Rocky was found guilty in Roane County Criminal Court in 2010 for reckless endangerment and felony evading arrest.
He now faces 14 counts of being a convicted felon in possession of firearms in U.S. District Court.
Rocky appealed his state convictions with the Tennessee Court of Criminal Appeals.
Joanne Newsome, chief deputy clerk for the Knoxville office, said the appeal is pending.
According to court documents, Rocky requested that the case be remanded back to Roane County Criminal Court for a new trial.
It’s not unheard of for the Court of Criminal Appeals to grant him judicial relief.
Rocky and his older brother, Leon, faced first-degree murder charges for the 2006 deaths of Roane County Sheriff’s Deputy Bill Jones and his ride-along Mike Brown.
Leon’s first trial ended in a hung jury.

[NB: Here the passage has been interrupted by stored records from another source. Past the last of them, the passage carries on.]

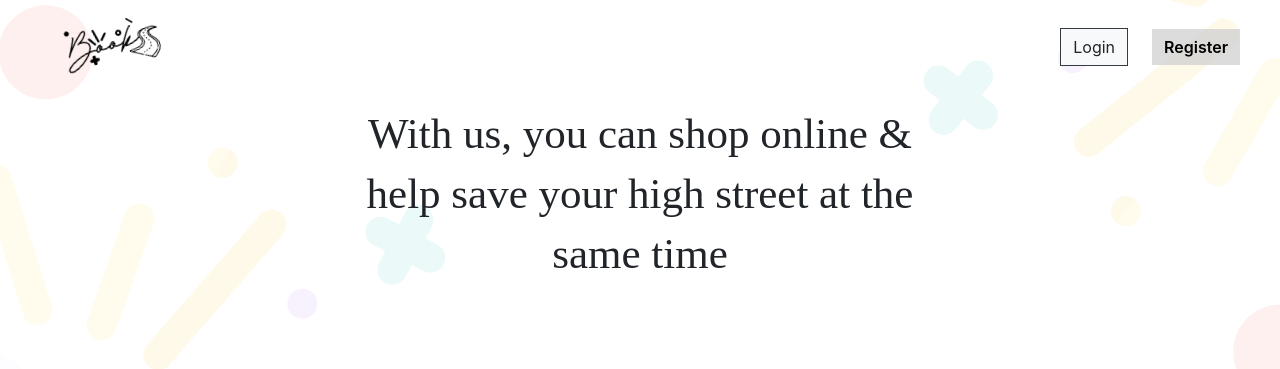
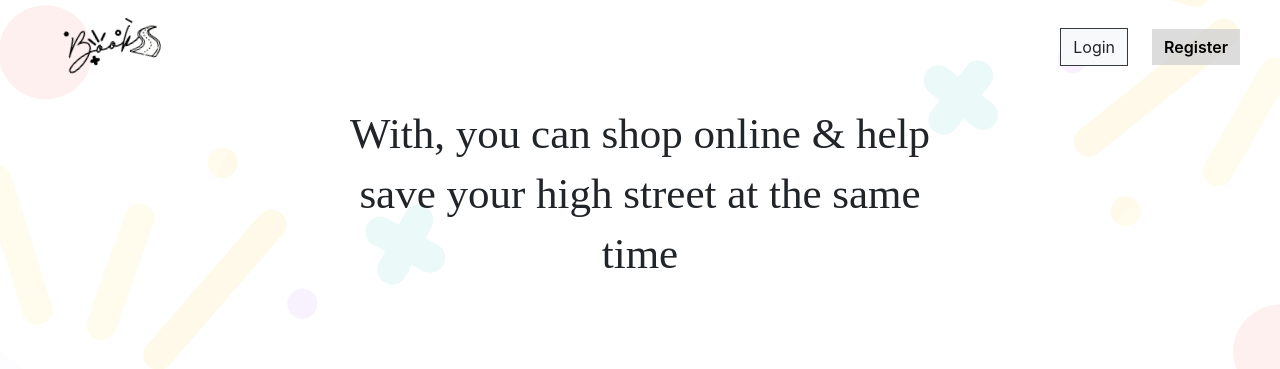
Before and after one commit to abamakbar07/my-app, a React (Create React App) app in the folder client/: page / in a window 1280 px wide. Shown: the top 369 px of the page. Built offline with nearby package versions, Linux system fonts and the light colour scheme; no server answers.

Commit message:
deploy tetlify

```diff
--- a/client/src/pages/HomeComponents/Header.jsx
+++ b/client/src/pages/HomeComponents/Header.jsx
@@ -14,7 +14,7 @@ const Header = () => {
                   fontWeight: "normal",
                   fontSize: "43px",
                   lineHeight: "60px",
-               }}>With us, you can shop online & help save your high street at the same time</h3>
+               }}>With, you can shop online & help save your high street at the same time</h3>
             </div>
          </Jumbotron>
       </div>
```
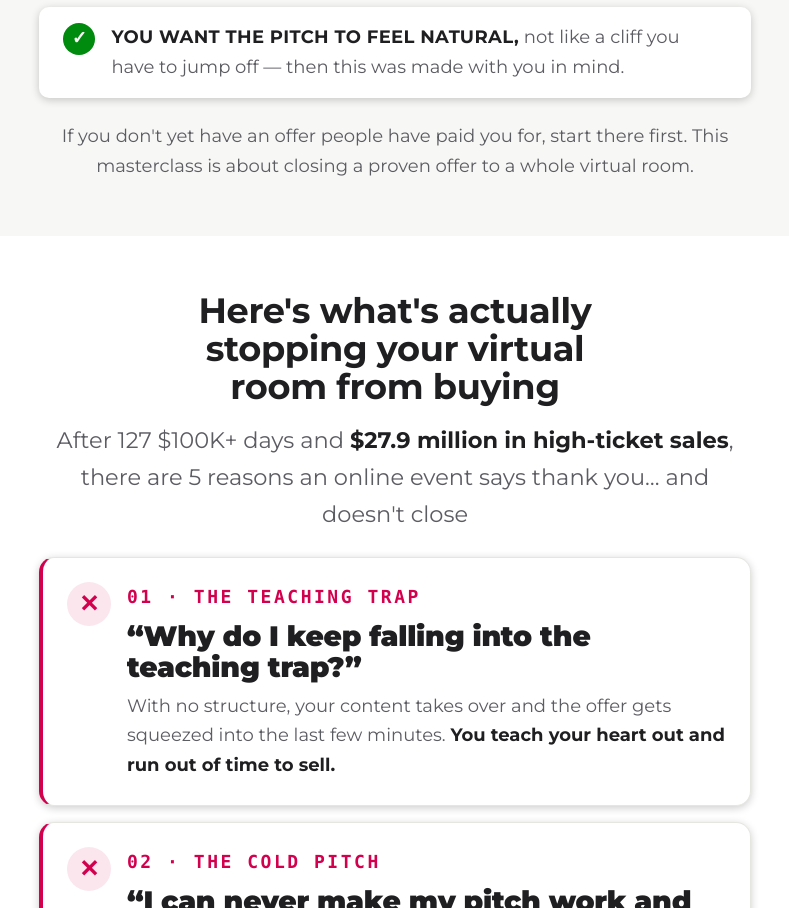
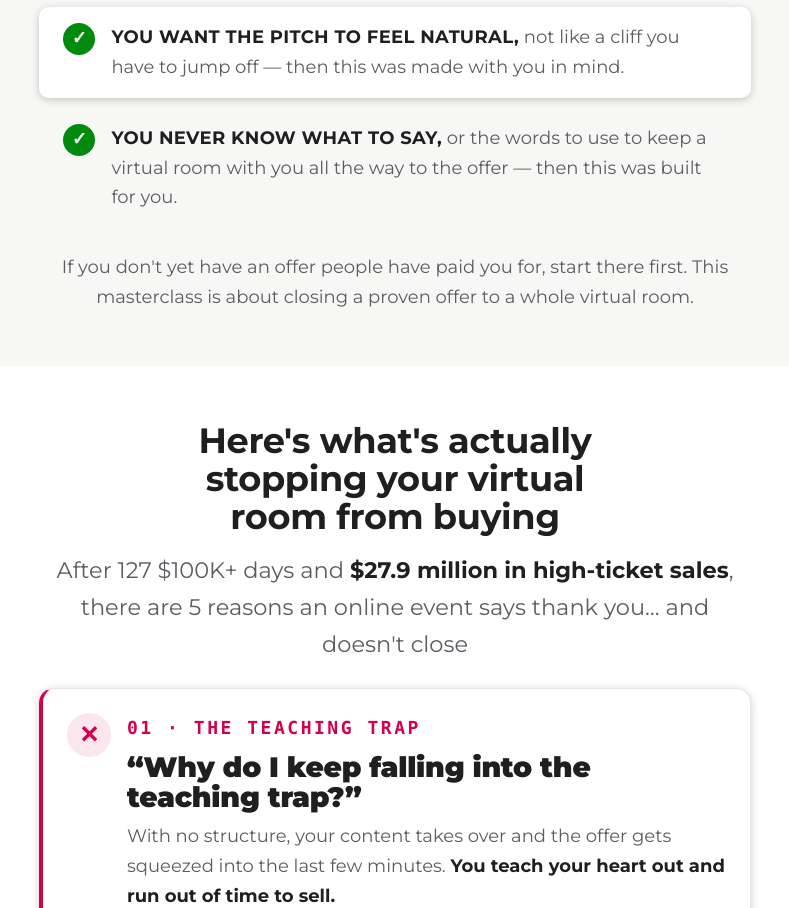
Before and after one commit to icoachlaunch/funnel-previews, a plain HTML site: page coach-launch/phase-3/1-registration.html in a window 1280 px wide. Shown: the part 1908-2816 px from the top of the page, without its empty margins (245-1034 px from the left). Drawn offline with Linux system fonts and the light colour scheme.

Commit message:
Coach Launch Phase 3: fourth qualifier line (what to say)
Co-Authored-By: Claude Fable 5.2 <noreply@anthropic.com>

```diff
--- a/coach-launch/phase-3/1-registration.html
+++ b/coach-launch/phase-3/1-registration.html
@@ -2957,7 +2957,7 @@ img.cl-problem__shot.cl-problem__vis { border: 0; background: none; box-shadow:
     <ul class="cl-qualify">
       <li style="box-shadow: 0px 2px 8px 0px #00000033"><span><b>You're selling a $3K+ offer,</b> and it's proven, but you're still closing it one exhausting sales call at a time — then this is for you.</span></li>
       <li><span><b>You're tired of online events that don't close,</b> where the virtual room says thank you, waves goodbye and logs off without buying.</span></li>
-      <li style="box-shadow: 0px 2px 8px 0px #00000033"><span><b>You want the pitch to feel natural,</b> not like a cliff you have to jump off — then this was made with you in mind.</span></li>
+      <li style="box-shadow: 0px 2px 8px 0px #00000033"><span><b>You want the pitch to feel natural,</b> not like a cliff you have to jump off — then this was made with you in mind.</span></li><li><span><b>You never know what to say,</b> or the words to use to keep a virtual room with you all the way to the offer — then this was built for you.</span></li>
     </ul>
     <p class="cl-body cl-center" style="margin-top:var(--sp-4)">If you don't yet have an offer people have paid you for, start there first. This masterclass is about closing a proven offer to a whole virtual room.</p>
   </div>
```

He was acquitted during a second trial in November 2009.
When Rocky was tried in 2008, the jury found him not guilty on some charges. Other offenses were left blank on the verdict forms.
Judge James “Buddy” Scott dismissed the jury without declaring a mistrial and without attempting to clarify the unorthodox verdict forms.
The state wanted to retry Rocky, but the Court of Criminal Appeals ruled Scott’s improper discharge of the jury amounted to an acquittal.
The state charges that Rocky was convicted of stemmed from a 2004 police chase that ended with his pickup truck flipped on its top.
Lindsey B. Lander was appointed to represent Rocky in the case, but on the opening day of the trial, Lander was allowed to withdraw because Rocky threatened to file a lawsuit against him.
Judge Jon Kerry Blackwood ordered Rocky to represent himself.
The jury found him guilty of reckless endangerment, a misdemeanor, and felony evading arrest on April 1, 2010.
He was found not guilty on four other charges.
Rocky sought to have a new trial, but his request was denied by Blackwood. He later appealed to the Court of Criminal Appeals.
Rocky appeared in U.S. District Court on Monday in the federal firearms case and insisted he’s not a convicted felon.
He also claimed that Tennessee Supreme Court Justice Cornelia A. Clark and Court of Criminal Appeals Judge D. Kelly Thomas could prove it.
“If I can get my witnesses in here, I win the case,” he said. Rocky was still representing himself on Monday.
U.S. Magistrate C. Clifford Shirley Jr. tried to convince Rocky to let the court appoint him an attorney, but Rocky said a court-appointed attorney wouldn’t subpoena the witnesses he wants.
“It’s a pretty rare occurrence for someone to subpoena a Supreme Court justice,” Shirley told him. “Just because you want to do something that’s completely improper doesn’t mean they have to do that.”
Rocky’s trial is tentatively set for March 26. He faces 10 years in prison on each count.
Shirley told Rocky he needed to get serious about hiring an attorney.
Rocky said he wants to, but claimed he needs to get back $75,000 from attorney Randy Rogers to do so.
Rocky said he’s been unable to get a letter to Rogers, the attorney who helped him on the murder charges, because he has been kept on lockdown by the Knox County Sheriff’s Office.
The U.S. Marshals agreed to fax the letter to Rogers for him.
“I feel like if I send it regular mail he’ll just throw it in the trash,” Rocky said.
Shirley told Rocky it’s a pipe dream to think he can get $75,000 from Rogers.
“It could take months, years down the road for you to get that resolved,” Shirley said. “In the meantime, your trial here will have come and gone.”
By the end of the hearing Rocky agreed to fill out the necessary paperwork and allow Shirley to appoint him elbow counsel.
“They’re just to assist you in representing yourself,” Shirley said. “That’s still not in your best interest because you’re still representing yourself.”
Shirley set another hearing in the case for Feb. 4.
Leon faces one count of possession of firearms while being an unlawful user of controlled substances. His federal trial is tentatively scheduled for March 25.
Assistant U.S. Attorney David Jennings indicated that it’s unlikely both trials will go on as currently scheduled.